Assignment:
On the basis of the records below, report how many lines contain the word "both". Nothing else should be given.

☆ ☆ ☆ ☆

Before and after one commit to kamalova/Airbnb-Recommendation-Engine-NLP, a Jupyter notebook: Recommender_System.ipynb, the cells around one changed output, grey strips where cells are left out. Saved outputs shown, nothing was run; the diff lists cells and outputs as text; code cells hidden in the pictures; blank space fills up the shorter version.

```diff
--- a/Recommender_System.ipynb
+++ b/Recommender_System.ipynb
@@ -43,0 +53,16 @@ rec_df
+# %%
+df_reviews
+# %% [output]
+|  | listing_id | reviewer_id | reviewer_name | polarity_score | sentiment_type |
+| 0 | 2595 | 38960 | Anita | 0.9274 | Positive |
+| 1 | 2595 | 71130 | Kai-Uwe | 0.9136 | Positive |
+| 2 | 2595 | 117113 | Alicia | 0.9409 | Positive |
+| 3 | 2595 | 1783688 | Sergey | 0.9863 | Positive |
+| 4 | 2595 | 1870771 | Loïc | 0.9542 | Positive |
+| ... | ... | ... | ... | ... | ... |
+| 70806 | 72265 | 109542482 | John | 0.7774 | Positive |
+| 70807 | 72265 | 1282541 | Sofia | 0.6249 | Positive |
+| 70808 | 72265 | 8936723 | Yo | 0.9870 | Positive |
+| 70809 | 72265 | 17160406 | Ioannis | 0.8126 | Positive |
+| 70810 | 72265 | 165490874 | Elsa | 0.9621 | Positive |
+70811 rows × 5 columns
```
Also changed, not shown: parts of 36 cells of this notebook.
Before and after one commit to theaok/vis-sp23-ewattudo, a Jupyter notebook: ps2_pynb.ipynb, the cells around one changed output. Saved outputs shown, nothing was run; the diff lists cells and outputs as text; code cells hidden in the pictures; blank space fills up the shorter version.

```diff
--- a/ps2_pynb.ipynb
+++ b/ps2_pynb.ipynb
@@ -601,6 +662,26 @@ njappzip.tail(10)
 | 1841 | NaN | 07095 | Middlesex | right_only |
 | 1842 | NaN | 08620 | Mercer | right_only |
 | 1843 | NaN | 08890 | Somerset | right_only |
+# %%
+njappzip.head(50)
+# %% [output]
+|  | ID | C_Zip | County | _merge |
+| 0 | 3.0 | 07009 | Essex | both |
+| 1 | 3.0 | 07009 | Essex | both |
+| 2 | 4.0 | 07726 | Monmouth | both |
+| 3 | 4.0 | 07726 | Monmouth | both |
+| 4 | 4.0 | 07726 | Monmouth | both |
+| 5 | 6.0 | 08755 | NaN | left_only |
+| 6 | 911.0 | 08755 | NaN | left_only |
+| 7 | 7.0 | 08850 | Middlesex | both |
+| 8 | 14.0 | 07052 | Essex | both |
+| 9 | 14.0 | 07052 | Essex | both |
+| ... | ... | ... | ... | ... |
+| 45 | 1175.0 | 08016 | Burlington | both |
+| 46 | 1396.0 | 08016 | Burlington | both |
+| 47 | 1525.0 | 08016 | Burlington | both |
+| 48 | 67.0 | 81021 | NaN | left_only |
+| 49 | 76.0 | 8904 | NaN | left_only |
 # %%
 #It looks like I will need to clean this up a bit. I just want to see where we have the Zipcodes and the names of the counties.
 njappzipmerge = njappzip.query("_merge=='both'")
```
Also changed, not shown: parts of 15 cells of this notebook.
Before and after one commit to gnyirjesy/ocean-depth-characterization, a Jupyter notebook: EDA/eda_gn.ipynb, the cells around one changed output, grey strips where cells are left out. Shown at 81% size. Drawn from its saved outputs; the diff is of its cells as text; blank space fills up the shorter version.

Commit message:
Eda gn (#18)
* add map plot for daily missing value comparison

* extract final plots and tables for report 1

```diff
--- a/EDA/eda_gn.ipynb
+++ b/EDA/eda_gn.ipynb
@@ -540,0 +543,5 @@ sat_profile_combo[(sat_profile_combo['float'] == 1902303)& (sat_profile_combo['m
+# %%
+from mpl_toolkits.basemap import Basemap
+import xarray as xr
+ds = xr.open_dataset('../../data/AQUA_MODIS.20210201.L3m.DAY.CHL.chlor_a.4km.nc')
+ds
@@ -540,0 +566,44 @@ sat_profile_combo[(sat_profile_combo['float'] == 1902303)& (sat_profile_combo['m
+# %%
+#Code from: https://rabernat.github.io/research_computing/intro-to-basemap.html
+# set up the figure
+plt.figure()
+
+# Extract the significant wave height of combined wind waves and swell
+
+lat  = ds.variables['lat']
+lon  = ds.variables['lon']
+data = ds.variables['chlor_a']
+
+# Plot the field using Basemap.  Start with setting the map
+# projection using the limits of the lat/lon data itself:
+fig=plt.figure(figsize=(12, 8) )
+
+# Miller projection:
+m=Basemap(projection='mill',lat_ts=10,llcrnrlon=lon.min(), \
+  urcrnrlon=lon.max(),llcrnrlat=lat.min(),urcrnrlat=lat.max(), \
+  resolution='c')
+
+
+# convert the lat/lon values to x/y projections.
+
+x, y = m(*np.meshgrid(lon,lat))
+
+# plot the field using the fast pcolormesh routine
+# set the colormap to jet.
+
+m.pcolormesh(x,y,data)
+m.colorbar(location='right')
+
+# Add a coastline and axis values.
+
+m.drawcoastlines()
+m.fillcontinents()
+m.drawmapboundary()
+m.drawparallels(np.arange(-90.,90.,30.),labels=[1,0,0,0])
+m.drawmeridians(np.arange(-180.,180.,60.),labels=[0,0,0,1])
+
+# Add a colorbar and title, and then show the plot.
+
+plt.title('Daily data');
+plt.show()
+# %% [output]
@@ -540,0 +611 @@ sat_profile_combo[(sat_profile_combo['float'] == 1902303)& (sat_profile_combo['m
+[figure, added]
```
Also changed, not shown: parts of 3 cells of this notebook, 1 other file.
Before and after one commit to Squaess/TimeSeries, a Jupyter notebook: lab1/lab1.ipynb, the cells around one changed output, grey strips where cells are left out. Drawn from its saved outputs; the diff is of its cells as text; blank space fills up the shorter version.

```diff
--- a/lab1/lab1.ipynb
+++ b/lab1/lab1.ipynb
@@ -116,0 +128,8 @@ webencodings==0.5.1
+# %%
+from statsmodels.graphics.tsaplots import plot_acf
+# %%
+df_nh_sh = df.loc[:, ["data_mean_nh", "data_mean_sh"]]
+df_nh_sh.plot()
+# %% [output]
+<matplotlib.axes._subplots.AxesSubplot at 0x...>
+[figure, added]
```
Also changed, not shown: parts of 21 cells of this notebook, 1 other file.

☆ ☆ ☆ ☆

Task response:
12